With the Lotus Elise, Exige and Evora ending production this year, a single model takes over their places – the new Emira. Apart from being an truly all-new model in over a decade, the Emira also marks the end of an era – that of Lotus sportscars with internal combustion engines. The British carmaker has confirmed that moving forward, the next models appearing later in the decade will be powered only by electricity.
The Emira (which means in ‘commander’ or ‘leader’ in some languages) is the first all-new Lotus sportscar to be developed under Vision80, the company’s strategic plan guiding the transformation of Lotus as it moves towards its 80th anniversary in 2028. Acting as a catalyst to further enhance brand awareness globally, it’s spearheading the repositioning and expansion of the Lotus retail network ahead of the arrival of a family of new vehicles.
“The Emira is a game-changer for Lotus. It stands as a beacon of everything we have achieved to date in the transformation of the business, the embodiment of our progress.
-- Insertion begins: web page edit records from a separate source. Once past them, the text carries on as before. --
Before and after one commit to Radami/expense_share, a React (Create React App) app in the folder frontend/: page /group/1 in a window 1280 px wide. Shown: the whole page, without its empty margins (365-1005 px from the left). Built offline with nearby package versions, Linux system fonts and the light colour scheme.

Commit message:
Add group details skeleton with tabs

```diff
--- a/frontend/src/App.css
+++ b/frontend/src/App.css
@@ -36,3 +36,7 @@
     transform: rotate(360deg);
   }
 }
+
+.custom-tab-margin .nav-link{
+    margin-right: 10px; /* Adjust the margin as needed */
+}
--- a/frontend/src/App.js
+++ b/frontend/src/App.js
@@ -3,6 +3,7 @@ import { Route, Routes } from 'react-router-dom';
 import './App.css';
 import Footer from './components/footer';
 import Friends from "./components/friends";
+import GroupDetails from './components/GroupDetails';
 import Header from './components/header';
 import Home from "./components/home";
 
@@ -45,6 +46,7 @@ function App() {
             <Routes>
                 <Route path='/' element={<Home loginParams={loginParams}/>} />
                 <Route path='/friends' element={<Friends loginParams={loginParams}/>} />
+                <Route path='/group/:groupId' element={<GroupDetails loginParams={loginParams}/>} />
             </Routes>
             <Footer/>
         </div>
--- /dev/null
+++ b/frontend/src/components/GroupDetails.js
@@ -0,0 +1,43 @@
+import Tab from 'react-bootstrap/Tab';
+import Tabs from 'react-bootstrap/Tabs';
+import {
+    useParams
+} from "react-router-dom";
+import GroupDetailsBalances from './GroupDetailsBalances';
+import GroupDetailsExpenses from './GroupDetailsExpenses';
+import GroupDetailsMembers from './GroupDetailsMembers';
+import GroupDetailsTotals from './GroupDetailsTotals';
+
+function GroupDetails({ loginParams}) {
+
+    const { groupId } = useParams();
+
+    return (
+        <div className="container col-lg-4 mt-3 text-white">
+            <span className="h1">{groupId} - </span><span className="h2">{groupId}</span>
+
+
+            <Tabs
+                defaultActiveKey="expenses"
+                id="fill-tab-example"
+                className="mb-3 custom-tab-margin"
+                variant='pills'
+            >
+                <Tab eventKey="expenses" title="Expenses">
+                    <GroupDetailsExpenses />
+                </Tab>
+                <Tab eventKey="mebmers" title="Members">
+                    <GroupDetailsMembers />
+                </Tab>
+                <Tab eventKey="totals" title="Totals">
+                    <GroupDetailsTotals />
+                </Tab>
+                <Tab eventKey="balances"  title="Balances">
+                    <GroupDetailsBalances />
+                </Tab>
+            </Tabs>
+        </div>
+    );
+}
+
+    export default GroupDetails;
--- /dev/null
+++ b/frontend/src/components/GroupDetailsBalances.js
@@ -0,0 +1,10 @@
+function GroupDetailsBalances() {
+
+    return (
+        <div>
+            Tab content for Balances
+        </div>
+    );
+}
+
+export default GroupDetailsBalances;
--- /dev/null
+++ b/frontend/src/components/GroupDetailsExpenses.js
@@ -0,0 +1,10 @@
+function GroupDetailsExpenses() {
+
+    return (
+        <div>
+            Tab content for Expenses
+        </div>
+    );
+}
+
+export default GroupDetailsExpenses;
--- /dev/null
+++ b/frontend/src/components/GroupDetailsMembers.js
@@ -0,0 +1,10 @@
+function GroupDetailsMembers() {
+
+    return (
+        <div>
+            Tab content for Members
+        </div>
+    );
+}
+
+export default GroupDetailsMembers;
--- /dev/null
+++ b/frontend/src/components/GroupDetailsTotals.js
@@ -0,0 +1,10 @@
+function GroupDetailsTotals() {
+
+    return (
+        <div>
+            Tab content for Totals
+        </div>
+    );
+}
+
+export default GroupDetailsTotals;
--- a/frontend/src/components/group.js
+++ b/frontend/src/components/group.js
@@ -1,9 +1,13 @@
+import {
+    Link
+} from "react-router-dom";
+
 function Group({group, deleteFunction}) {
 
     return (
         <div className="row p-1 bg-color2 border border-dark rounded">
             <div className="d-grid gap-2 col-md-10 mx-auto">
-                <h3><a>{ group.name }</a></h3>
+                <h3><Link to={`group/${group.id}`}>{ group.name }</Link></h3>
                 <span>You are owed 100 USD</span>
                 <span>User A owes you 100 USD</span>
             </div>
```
It is a highly significant milestone on our path to becoming a truly global performance car brand,” said Matt Windle, MD of Lotus Cars.
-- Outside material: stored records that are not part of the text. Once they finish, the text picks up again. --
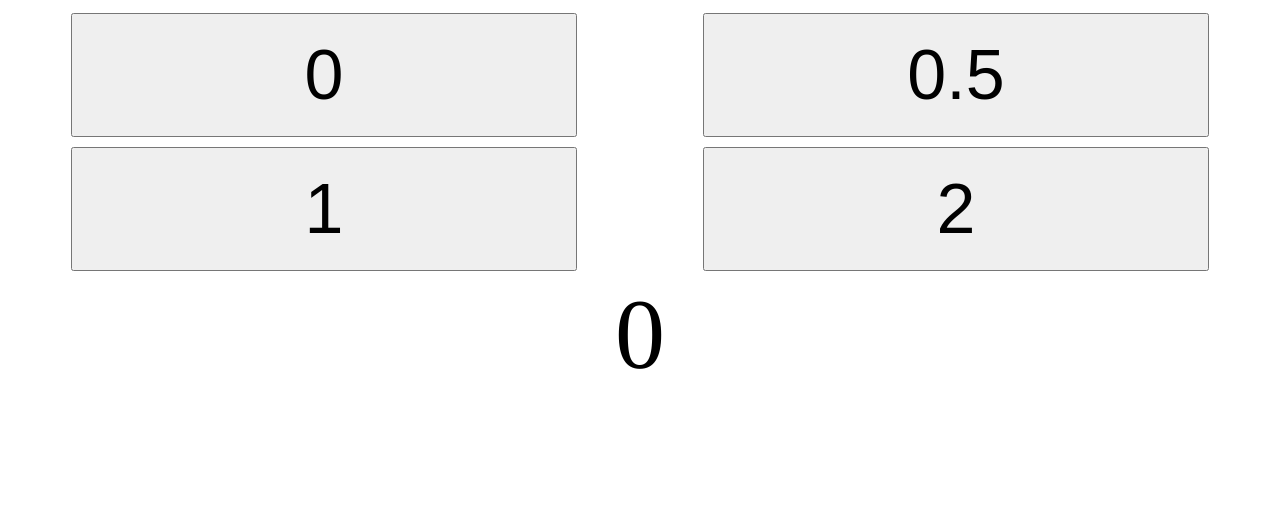
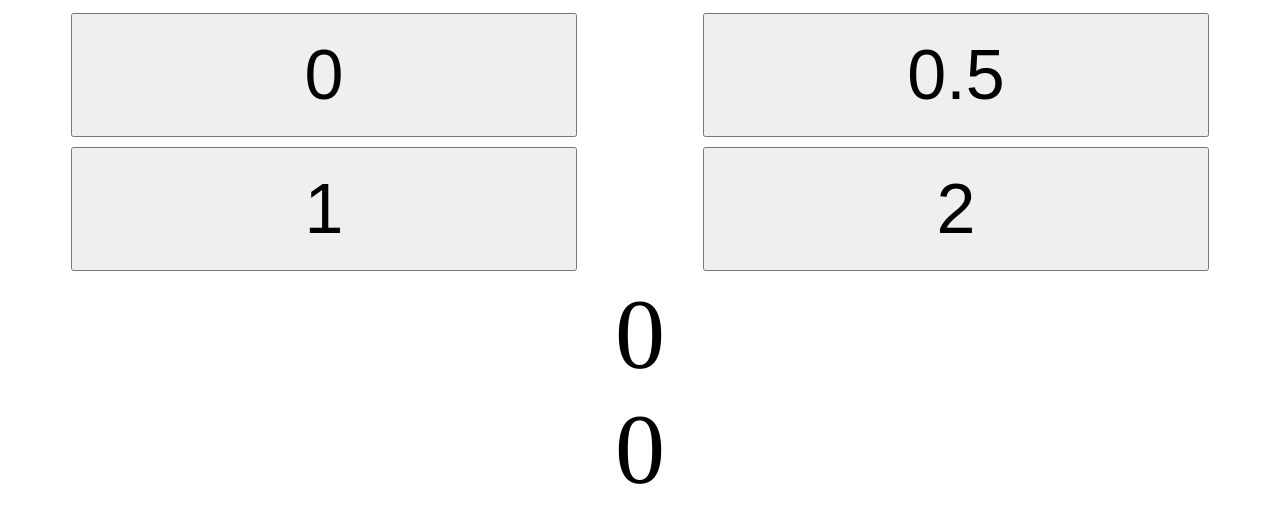
Before and after one commit to udebella/Training-Stats, a Vue app: page / in a window 1280 px wide. Shown: the top 522 px of the page. Built offline with nearby package versions, Linux system fonts and the light colour scheme.

Commit message:
Display number of tries in stats

```diff
--- a/src/components/StatsResume.vue
+++ b/src/components/StatsResume.vue
@@ -1,5 +1,8 @@
 <template>
-	<div data-test="score" class="score">{{currentStats.score}}</div>
+	<div class="stats">
+		<div data-test="number-of-tries">{{currentStats.numberTries}}</div>
+		<div data-test="score" >{{currentStats.score}}</div>
+	</div>
 </template>
 
 <script>
@@ -14,7 +17,7 @@ export default {
 </script>
 
 <style scoped>
-.score {
+.stats {
 	font-size: 100px;
 	text-align: center;
 }
```
Also changed, not shown: 1 other file (tests, documents, lock files or other folders).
New design language
Bridging the transition from one era to a new one, the Emira has new design language, some of which has already been seen on the Evija hypercar. Sculpted surfaces and technical detailing, delivering exotic supercar appeal in the sportscar segment, are complemented by a new and more premium approach for Lotus in terms of forms and materials with higher build quality than ever before.
The influence of the Evija is evident in the fluid surfaces and crisp feature lines. The lineage is even more obvious on the prominent leading edge of the bonnet, with unique-in-class exit vents to guide airflow over the car and optimise aerodynamics. The bonnet houses the current version of the iconic Lotus roundel, its first appearance on a new Lotus sportscar and slightly larger than on previous models.
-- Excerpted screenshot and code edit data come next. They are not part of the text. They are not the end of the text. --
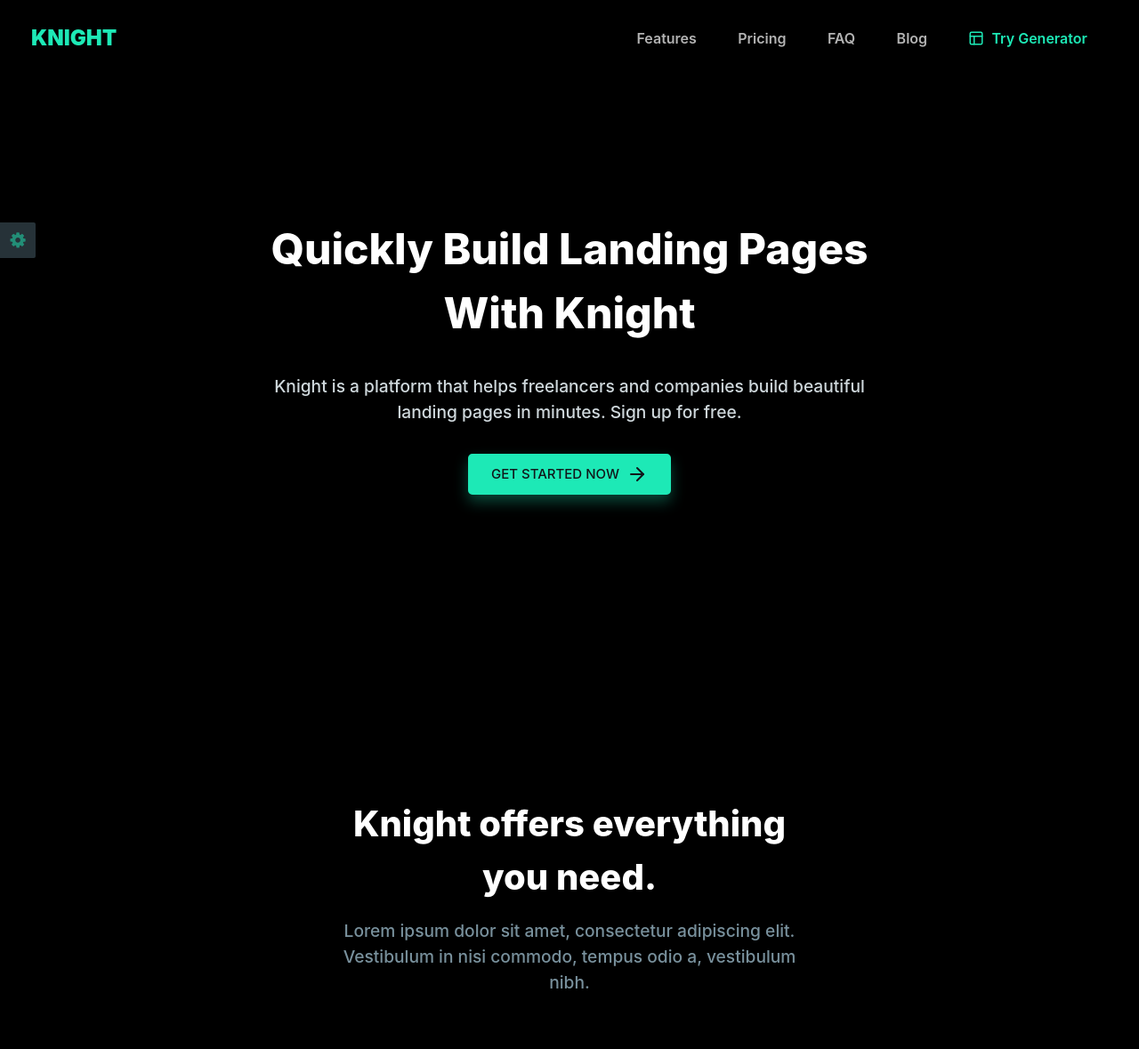
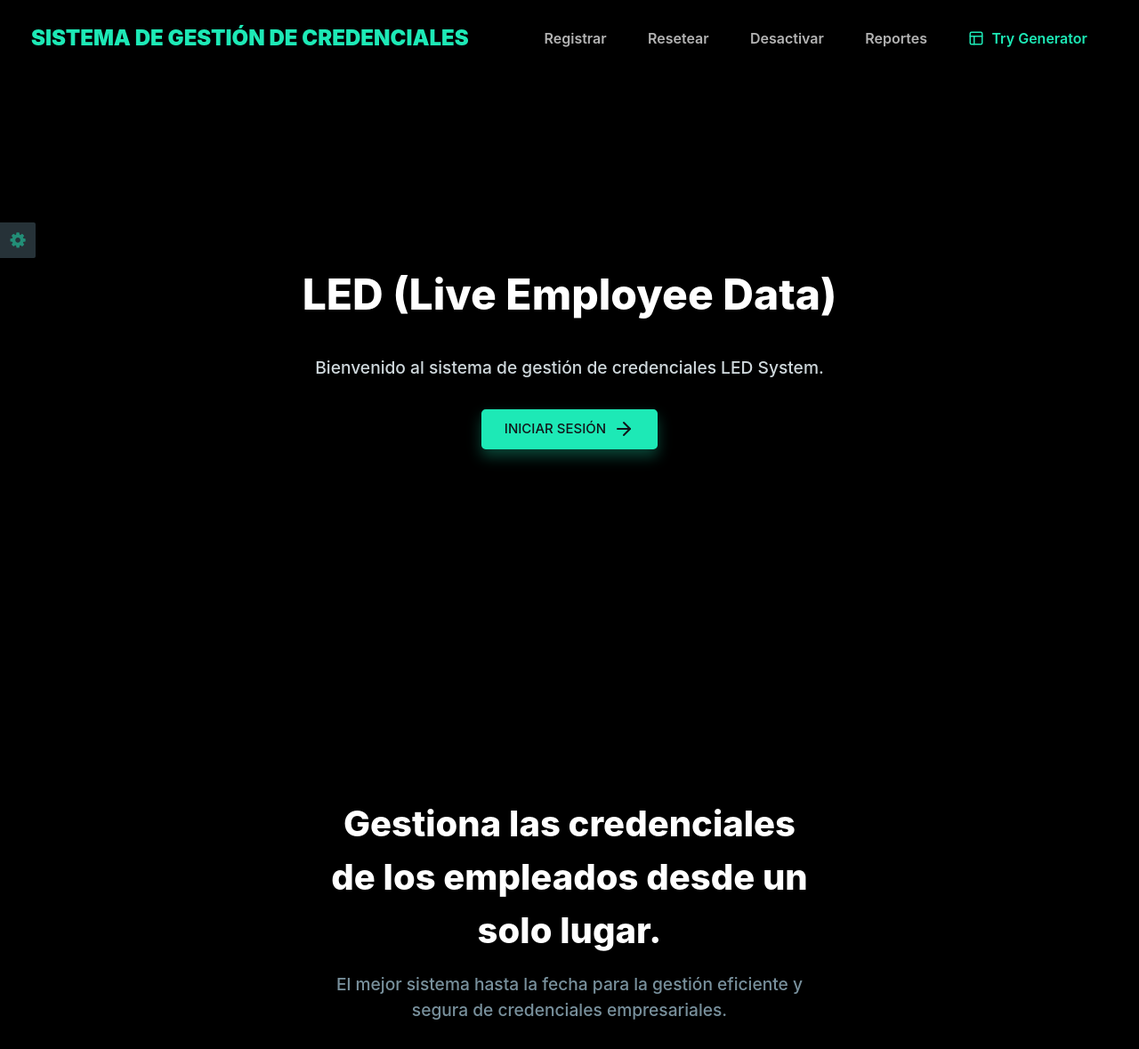
Before and after one commit to driquett/sistema-credenciales-web, a plain HTML site: page index.html in a window 1280 px wide. Shown: the top 1179 px of the page at 89% size. Drawn offline with nearby package versions, Linux system fonts and the light colour scheme; a web font is replaced by a local one.

Commit message:
Update index.html
Editar página principal

```diff
--- a/index.html
+++ b/index.html
@@ -4,9 +4,9 @@
     <!-- Required meta tags -->
     <meta charset="utf-8">
     <meta name="viewport" content="width=device-width, initial-scale=1, shrink-to-fit=no">
-    <title>Knight - Free Bootstrap 4 Product Landing Page Template</title>
+    <title>LED System - Free Bootstrap 4 Product Landing Page Template</title>
     <meta name="description"
-          content="Knight is a beautiful Bootstrap 4 template for product landing pages."/>
+          content="LED System is corporate credentials website."/>
 
     <!--Inter UI font-->
     <link href="https://rsms.me/inter/inter-ui.css" rel="stylesheet">
@@ -26,7 +26,7 @@
     <div class="container-fluid">
         <nav class="navbar navbar-expand-md navbar-dark">
             <a class="navbar-brand heading-black" href="index.html">
-                Knight
+                Sistema de Gestión de Credenciales
             </a>
             <button class="navbar-toggler navbar-toggler-right border-0" type="button" data-toggle="collapse"
                     data-target="#navbarCollapse" aria-controls="navbarCollapse" aria-expanded="false"
@@ -36,16 +36,16 @@
             <div class="collapse navbar-collapse" id="navbarCollapse">
                 <ul class="navbar-nav ml-auto">
                     <li class="nav-item">
-                        <a class="nav-link page-scroll" href="#features">Features</a>
+                        <a class="nav-link page-scroll" href="#features">Registrar</a>
                     </li>
                     <li class="nav-item">
-                        <a class="nav-link page-scroll" href="#pricing">Pricing</a>
+                        <a class="nav-link page-scroll" href="#pricing">Resetear</a>
                     </li>
                     <li class="nav-item">
-                        <a class="nav-link page-scroll" href="#faq">FAQ</a>
+                        <a class="nav-link page-scroll" href="#faq">Desactivar</a>
                     </li>
                     <li class="nav-item">
-                        <a class="nav-link page-scroll" href="#blog">Blog</a>
+                        <a class="nav-link page-scroll" href="#blog">Reportes</a>
                     </li>
                     <li class="nav-item">
                         <a class="nav-link page-scroll d-flex flex-row align-items-center text-primary" href="#">
@@ -64,11 +64,10 @@
     <div class="container">
         <div class="row vh-md-100">
             <div class="col-md-8 col-sm-10 col-12 mx-auto my-auto text-center">
-                <h1 class="heading-black text-capitalize">Quickly build landing pages with Knight</h1>
-                <p class="lead py-3">Knight is a platform that helps freelancers and companies build beautiful landing
-                    pages in minutes. Sign up for free.</p>
+                <h1 class="heading-black text-capitalize">LED (Live Employee Data)</h1>
+                <p class="lead py-3">Bienvenido al sistema de gestión de credenciales LED System.</p>
                 <button class="btn btn-primary d-inline-flex flex-row align-items-center">
-                    Get started now
+                    Iniciar sesión
                     <em class="ml-2" data-feather="arrow-right"></em>
                 </button>
             </div>
@@ -81,9 +80,8 @@
     <div class="container">
         <div class="row">
             <div class="col-md-6 mx-auto text-center">
-                <h2 class="heading-black">Knight offers everything you need.</h2>
-                <p class="text-muted lead">Lorem ipsum dolor sit amet, consectetur adipiscing elit. Vestibulum in nisi
-                    commodo, tempus odio a, vestibulum nibh.</p>
+                <h2 class="heading-black">Gestiona las credenciales de los empleados desde un solo lugar.</h2>
+                <p class="text-muted lead">El mejor sistema hasta la fecha para la gestión eficiente y segura de credenciales empresariales.</p>
             </div>
         </div>
         <div class="row mt-5">
@@ -134,7 +132,7 @@
         </div>
         <div class="row mt-6">
             <div class="col-md-6 mr-auto">
-                <h2>Knight is more than just a page builder.</h2>
+                <h2>LED System.</h2>
                 <p class="mb-5">Lorem ipsum dolor sit amet, consectetur adipiscing elit. Nulla convallis pulvinar vestibulum. Donec eleifend, sem sed dictum mattis, turpis purus placerat eros.</p>
                 <a href="#" class="btn btn-light">
                     Try the live demo
@@ -237,7 +235,7 @@
         </div>
         <div class="row mt-5">
             <div class="col-md-8 col-12 divider top-divider mx-auto pt-5 text-center">
-                <h3>Try Knight free for 7 days</h3>
+                <h3>LED System</h3>
                 <p class="mb-4">Lorem ipsum dolor sit amet, consectetur adipiscing elit. Vestibulum in nisi commodo,
                     tempus odio a, vestibulum nibh.</p>
                 <button class="btn btn-primary">
@@ -301,8 +299,8 @@
     <div class="container">
         <div class="row">
             <div class="col-md-6 mx-auto text-center">
-                <h2 class="heading-black">News from Knight.</h2>
-                <p class="text-muted lead">What's new at Knight.</p>
+                <h2 class="heading-black">LED System.</h2>
+                <p class="text-muted lead">LED System.</p>
             </div>
         </div>
         <div class="row mt-5">
@@ -359,7 +357,7 @@
     <div class="container">
         <div class="row">
             <div class="col-sm-5 mr-auto">
-                <h5>About Knight</h5>
+                <h5>Acerca de nosotros</h5>
                 <p class="text-muted">Magnis modipsae que voloratati andigen daepeditem quiate conecus aut labore.
                     Laceaque quiae sitiorem rest non restibusaes maio es dem tumquam explabo.</p>
                 <ul class="list-inline social social-sm">
@@ -402,7 +400,7 @@
         </div>
         <div class="row mt-5">
             <div class="col-12 text-muted text-center small-xl">
-                &copy; 2019 Knight - All Rights Reserved
+                &copy; 2026 LED System - All Rights Reserved
             </div>
         </div>
     </div>
```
Active aerodynamics unnecessary with clever engineering
Aerodynamics have always been at the heart of the Lotus since the company was founded in 1948, with Colin Chapman coming up with many innovations. It is a philosophy inextricably linked to delivering outstanding performance whether a car is on the road or racetrack. And the approaches taken are kept simple – no active aerodynamics as clever engineering means they’re not needed.
The Emira is the only model in its class to create passive downforce that’s precisely balanced between the front and rear axles at all speeds, perfectly tuned to the weight distribution and suspension geometry of the car. It means as downforce increases with speed, generating exceptional grip through corners, the handling characteristics remain constant, precise and predictable.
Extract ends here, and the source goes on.